What is needed:
In the entries that follow, find every line containing "querySelector" and copy it.

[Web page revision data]
::::
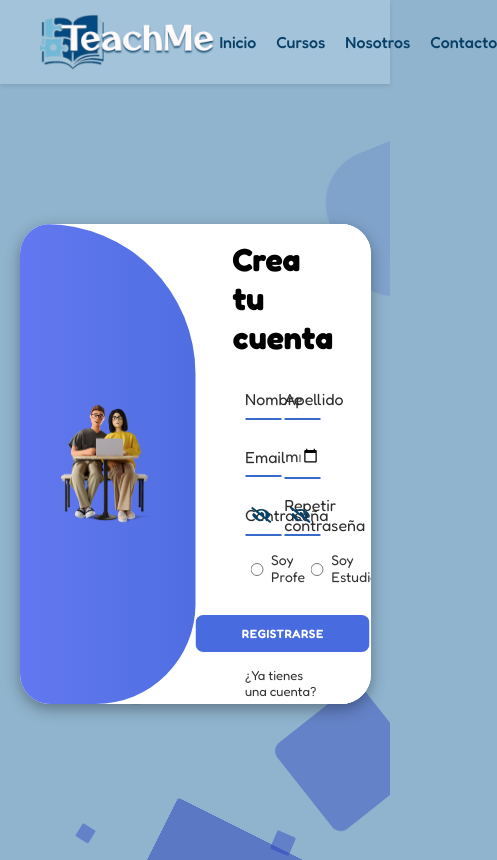
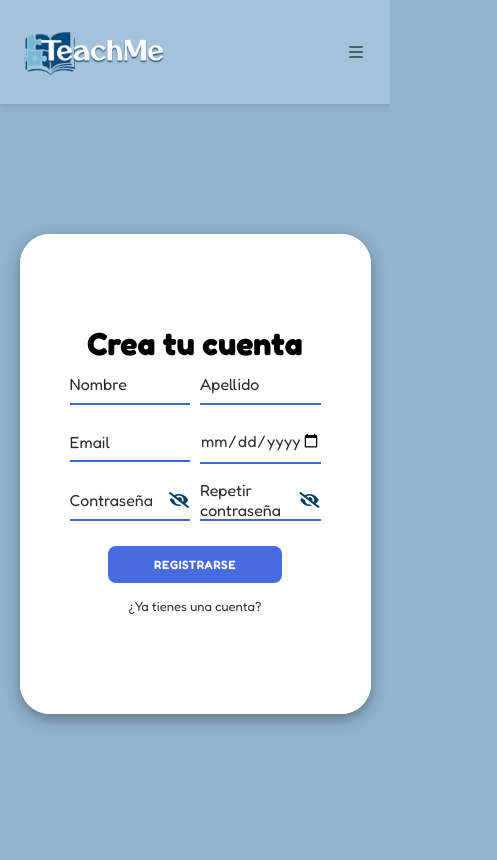
Before and after one commit to Gean-Saravia/TeachMe, a website: page public/html/login.html in a window 390 px wide. Both pictures are taken after a click on the link "¿No tienes cuenta?". Shown: the whole page, 497 px wide, since content can reach past the window. Drawn offline with nearby package versions, Linux system fonts and the light colour scheme; a web font is replaced by a local one.

Commit message:
Cambios en estructura

```diff
--- a/public/html/login.html
+++ b/public/html/login.html
@@ -5,6 +5,7 @@
     <meta name="viewport" content="width=device-width, initial-scale=1.0">
     <link rel="shortcut icon" href="/assets/teachme-favicon.svg" type="image/x-icon">
     <link rel="stylesheet" href="https://cdnjs.cloudflare.com/ajax/libs/font-awesome/5.15.3/css/all.min.css">
+    <link rel="stylesheet" href="https://cdn.jsdelivr.net/npm/bootstrap-icons@1.10.3/font/bootstrap-icons.css">
     <link rel="stylesheet" href="../styles/loginfinalestilos.css">
     <title>TeachMe Login</title>
 </head>
@@ -25,11 +26,11 @@
     </div>
 
     <header>
-        <nav class="navbar">
-            <div class="logo">
-                <a href="#"><img src="/assets/logoTM.png" alt="TeachMe Logo"></a>
-            </div>
-            <ul class="nav-links">
+        <img class="logo" src="/Assets/logoTM.png" alt="Logo">
+        <button id="abrir" class="abrir-menu"><i class="bi bi-list"></i></button>
+        <nav class="nav" id="nav">
+            <button class="cerrar-menu" id="cerrar"><i class="bi bi-x"></i></button>
+            <ul class="nav-list">
                 <li><a href="/index.html">Inicio</a></li>
                 <li><a href="./cursos.html">Cursos</a></li>
                 <li><a href="#">Nosotros</a></li>
@@ -79,17 +80,6 @@
                         </div>
                     </div>
 
-                    <div class="radio-group">
-                        <label>
-                            <input type="radio" name="user-type" value="profe" required>
-                            Soy Profe
-                        </label>
-                        <label>
-                            <input type="radio" name="user-type" value="estudiante" required>
-                            Soy Estudiante
-                        </label>
-                    </div>
-
                     <button type="submit">Registrarse</button>
                     <a href="#" id="toggleToSignIn">¿Ya tienes una cuenta?</a>
                 </form>
@@ -107,7 +97,7 @@
                         <label for="password-login">Contraseña</label>
                         <i class="fas fa-eye-slash" id="togglePasswordLogin"></i>
                     </div>
-                    <a href="#">¿Olvidaste tu contraseña?</a>
+                   <!-- <a href="#">¿Olvidaste tu contraseña?</a> -->
                     <button type="submit">Iniciar Sesión</button>
                     <a href="#" id="toggleToSignUp">¿No tienes cuenta?</a>
                 </form>
@@ -126,6 +116,7 @@
         </div>
     </main>
 
+    <!--toast-->
     <div id="toast-container"></div>
     <script src="../js/funcionlogin.js"></script>
 </body>
--- a/public/js/funcionlogin.js
+++ b/public/js/funcionlogin.js
@@ -1,3 +1,4 @@
+
 document.addEventListener('DOMContentLoaded', function() {
     // Elementos del DOM
     const container = document.getElementById('container');
@@ -11,6 +12,18 @@ document.addEventListener('DOMContentLoaded', function() {
     const password = document.querySelector('#password');
     const repeatPassword = document.querySelector('#repeat-password');
     const passwordLogin = document.querySelector('#password-login');
+    const nav = document.querySelector("#nav");
+    const abrir = document.querySelector("#abrir");
+    const cerrar = document.querySelector("#cerrar");
+
+    //menu
+    abrir.addEventListener("click", () => {
+        nav.classList.add("visible");
+    })
+
+    cerrar.addEventListener("click", () => {
+        nav.classList.remove("visible");
+    })
 
     // Funciones de toggle
     toggleToSignUp.addEventListener('click', function(event) {
--- a/public/styles/loginfinalestilos.css
+++ b/public/styles/loginfinalestilos.css
@@ -1,6 +1,8 @@
 @import url('https://fonts.googleapis.com/css2?family=Coiny&family=Fredoka:wght@300..700&family=Sedan+SC&display=swap');
 
 * {
+    margin: 0;
+    padding: 0;
     box-sizing: border-box;
     font-family: 'Fredoka', sans-serif;
 }
@@ -136,6 +138,10 @@ body {
 }
 
 header {
+    display: flex;
+    align-items: center;
+    justify-content: space-between;
+    padding: 1.5rem;
     background-color: #A2C3DA;
     box-shadow: 0 2px 4px rgba(0, 0, 0, 0.1);
 }
@@ -147,19 +153,17 @@ header {
     padding: 5px 40px;
 }
 
-.logo img {
-    height: 70px;
+.logo{
+    max-width: 9rem;
 }
 
-.nav-links {
+.nav-list {
     display: flex;
-    list-style: none;
-    gap: 20px;
-    margin: 0;
-    padding: 0;
+    list-style-type: none;
+    gap: 1rem;
 }
 
-.nav-links a {
+.nav-list a {
     color: #094067;
     text-decoration: none;
     position: relative;
@@ -168,7 +172,7 @@ header {
 }
 
 
-.nav-links a::after {
+.nav-list a::after {
     content: '';
     position: absolute;
     left: 0;
@@ -181,13 +185,69 @@ header {
     transition: transform 0.3s ease;
 }
 
-.nav-links a:hover{
+.nav-list a:hover{
     color: #fff;
 }
 
-.nav-links a:hover::after {
+.nav-list a:hover::after {
     transform: scaleX(1);
     transform-origin: left;
+}
+
+.abrir-menu,
+.cerrar-menu {
+    display: none;
+}
+
+@media screen and (max-width: 550px) {
+    .abrir-menu,
+    .cerrar-menu {
+        display: block;
+        border: 0;
+        font-size: 1.25rem;
+        background-color: transparent;
+        cursor: pointer;
+    }
+
+    .abrir-menu {
+        color: #1c1c1c;
+    }
+
+    .cerrar-menu {
+        color: #ececec;
+    }
+
+    .nav {
+        opacity: 0;
+        visibility: hidden;
+        display: flex;
+        flex-direction: column;
+        align-items: end;
+        gap: 1rem;
+        position: fixed;
+        top: 0;
+        right: 0;
+        bottom: 0;
+        background-color: #90B4CE;
+        padding: 2rem;
+        box-shadow: 0 0 0 100vmax rgba(0, 0, 0, .5);
+        z-index: 1001;
+        transition: opacity 0.3s ease, visibility 0.3s ease;
+    }
+
+    .nav.visible {
+        opacity: 1;
+        visibility: visible;
+    }
+
+    .nav-list {
+        flex-direction: column;
+        align-items: end;
+    }
+
+    .nav-list li a {
+        color: #094067;
+    }
 }
 
 
@@ -455,24 +515,6 @@ main {
     width: 48%;
 }
 
-.radio-group {
-    display: flex;
-    justify-content: space-between;
-    margin-bottom: 20px;
-    width: 100%;
-}
-
-.radio-group label {
-    display: flex;
-    align-items: center;
-    font-size: 14px;
-    color: #333;
-}
-
-.radio-group input[type="radio"] {
-    margin-right: 8px;
-}
-
 .toggle-panel img {
     max-width: 80%;
     height: auto;
@@ -499,3 +541,60 @@ main {
 .toast.show {
     opacity: 1;
 }
+
+@media (max-width: 480px) {
+
+    .circles, .circles li, .circles li :nth-child(1), .circles li:nth-child(2), .circles li:nth-child(3), .circles li:nth-child(4), .circles li:nth-child(5), .circles li:nth-child(6), .circles li:nth-child(7), .circles li:nth-child(8), .circles li:nth-child(9){
+        display: none;
+    }
+
+    /*Ajustar el logo y navbar*/
+    .logo img {
+    height: 50px;
+    }
+
+    .container {
+        height: 380px;
+    }
+
+    /* Ajustar los formularios a pantallas móviles */
+    .form-container.sign-in, .form-container.sign-up {
+        width: 100%;
+        left: 0;
+    }
+
+    .form-group i {
+        right: 1px;
+    }
+
+    /* Ajustar el toggle azul para pantallas móviles */
+    .toggle-container {
+        display:none;
+    }
+
+    /* Efecto de transición entre formularios en móviles */
+    .container.active .sign-in {
+        transform: translateX(100%);
+    }
+
+    .container.active .sign-up {
+        transform: translateX(0);
+        opacity: 1;
+        z-index: 5;
+        animation: move 0.6s;
+    }
+
+    /* Ajustar el comportamiento del toggle */
+    .container.active .toggle {
+        transform: translateX(50%);
+    }
+
+    .toggle-panel.toggle-left,
+    .toggle-panel.toggle-right {
+        transform: translateX(0);
+    }
+}
+
+body.menu-open {
+    overflow: hidden;
+}
```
::::
Finished exercise:
     const password = document.querySelector('#password');
     const repeatPassword = document.querySelector('#repeat-password');
     const passwordLogin = document.querySelector('#password-login');
+    const nav = document.querySelector("#nav");
+    const abrir = document.querySelector("#abrir");
+    const cerrar = document.querySelector("#cerrar");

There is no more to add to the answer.